This just isn't true. The vast and overwhelming volume of research from scientists is defined within parameters and conditions described by methods and concluded based on their interpretation of their experiments and those of others. While some reporter may winnow down a peer reviewed paper to a quip in the news and call it scientific fact, or some shill may push the latest and greatest dietary fad based on a gross misunderstanding of metabolism, scientists do not do this. It is a fallacy to perpetuate such a simplification. I suggest you attend a medical or research convention where researchers and scientists present their findings to the public and peers and see exactly how such data is presented. I think you'll change your misconception. If you opt not to attend, start reading legitimately peer-reviewed journals with a scientifically jaundiced eye and you'll see that very little is proclaimed as outright truth.

What Former Texan wrote on ... (Below threshold)
-S-:

What Former Texan wrote on both occasions, this thread (^^).

AnonymousDrivel:Fa... (Below threshold)
Former Texan:

AnonymousDrivel:

Fair point. I can readily accept that at least some of the frustration I feel towards scientists can be attributed to glib and misleading treatment of their work by the media.

So, let's stop bashing Paul and move back to common ground -- is Dan Rather an asshole or what?

I was (also, but didn't [d'... (Below threshold)
-S-:

I was (also, but didn't [d'oh]) going to include here the quite current medical practice of administering GOLD (the actual substance [mineral/metal]) to some people displaying certain auto immune disorders.

No one knows HOW or even WHY it produces a beneficial effect, just that it does. And so it is among the listed treatments available to physicians today to prescribe/administer to certain people suffering certain complications within Rheumatology and other areas of practice treating auto immune disorders. They actually and truly administer GOLD orally. And it has some sort of beneficial result. No one can explain why.

AnonymousDrivel:BT... (Below threshold)
Former Texan:

AnonymousDrivel:

BTW, when you mentioned a "gross misunderstanding of metabolism," were you thinking of the Atkins Diet?

But, my approach to and abo... (Below threshold)
-S-:

But, my approach to and about much that is included in medicine today is that if it works, do it, or at least try. I think there is much that makes risks worthwhile and many risky issues ought not be discounted due to unprovability, etc.

But I agree with how and what Former Texan has capsulized (and very well) the ongoing thing here where Paul and his comments early on have been distorted, misrepresented, used to promote other websites (that last thing is what I think is the driving motivation for some who've made the biggest deal out of what I originally read to be nearly uneventful comments by Paul).

Anyway, ever since I mischaracterized Copernicus, I haven't been able to sleep.

That last part was sarcasm.

RE: Former Texan's post (Ma... (Below threshold)
AnonymousDrivel:

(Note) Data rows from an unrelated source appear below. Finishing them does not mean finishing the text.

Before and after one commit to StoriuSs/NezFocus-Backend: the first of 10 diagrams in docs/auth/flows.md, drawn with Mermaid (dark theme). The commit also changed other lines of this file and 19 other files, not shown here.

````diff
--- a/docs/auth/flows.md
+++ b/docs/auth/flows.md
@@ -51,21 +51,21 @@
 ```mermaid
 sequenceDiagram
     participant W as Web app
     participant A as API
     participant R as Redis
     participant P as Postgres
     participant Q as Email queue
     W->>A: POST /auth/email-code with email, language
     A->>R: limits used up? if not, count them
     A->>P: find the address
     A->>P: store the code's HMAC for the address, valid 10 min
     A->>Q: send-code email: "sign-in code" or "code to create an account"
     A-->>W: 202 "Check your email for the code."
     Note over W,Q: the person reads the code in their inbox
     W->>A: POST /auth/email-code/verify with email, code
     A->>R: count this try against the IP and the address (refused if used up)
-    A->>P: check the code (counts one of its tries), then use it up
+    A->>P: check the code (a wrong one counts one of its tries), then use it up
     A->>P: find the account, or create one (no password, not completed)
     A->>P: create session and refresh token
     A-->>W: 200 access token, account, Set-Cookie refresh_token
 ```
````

RE: Former Texan's post (March 29, 2005 08:22 PM)
So, let's stop bashing Paul and move back to common ground -- is Dan Rather an asshole or what?

LOL

I would say that given the MSM bias quotient, CBS propensity to CYA, and the historical record of leftward slant by Nixonian era reporters that your conclusion regarding the assholedness of one Dan Rather approaches 1 (actually 0.952 +/- 0.03) and well within the acceptable exclusionary statistical error. Some, of course, wince with the coarsely dehumanizing definition and prefer "jerk" or "driveler" (eek!). We should let the misinformed and readily stumped media choose whichever nomenclature it prefers to disseminate this "truth".

Ultimately, our derived interpretations concur. ;)

RE: Former Texan's post (Ma... (Below threshold)
AnonymousDrivel:

RE: Former Texan's post (March 29, 2005 08:25 PM)
... a "gross misunderstanding of metabolism," were you thinking of the Atkins Diet?

Not really. I don't know enough about that particular diet to draw a conclusion. My gut (heh) tells me to be highly sceptical of anything as radical as his diet appears - my limited understanding of the diet not withstanding. I was actually thinking of any "miracle" diet or compound episodically trotted out as the silver bullet of health without the required recognition that only balance, moderation, and time generally produce valid healthy returns. Any extreme is almost certainly BS and I'll take the diet tips with a healthy dose of scepticism by default.

AnonymousDrivelAgr... (Below threshold)
Former Texan:

AnonymousDrivel

Agree fully with your scientifically accurate coefficient of determination regarding Rather.

-s-

FYI, we have been in agreement before. Former Texan = Michael from previous threads. I decided to change names after I got outed as a genuine Thumper. ;>)

RE: -S-'s post (March 29, 2... (Below threshold)
AnonymousDrivel:

RE: -S-'s post (March 29, 2005 08:24 PM)
No one knows HOW or even WHY it [gold] produces a beneficial effect, just that it does...

Much of science is serendipitous and a good healer will take advantage of such discoveries to ease human suffering. It is up to scientific researchers to methodically and rationally investigate the "hows" and "whys" and test their hypotheses. They may discover that it is not actually the element that cures but rather some as of yet uncharacterized microbe that likes gold (and sticks to its surface) that is the real "magic" bullet. Science, hopefully, provides for us the tools to make such determinations in as efficient a manner as possible.

skybird:How much h... (Below threshold)
Former Texan:

skybird:

How much have you had to drink?

Former Texan: I'm af... (Below threshold)
frameone:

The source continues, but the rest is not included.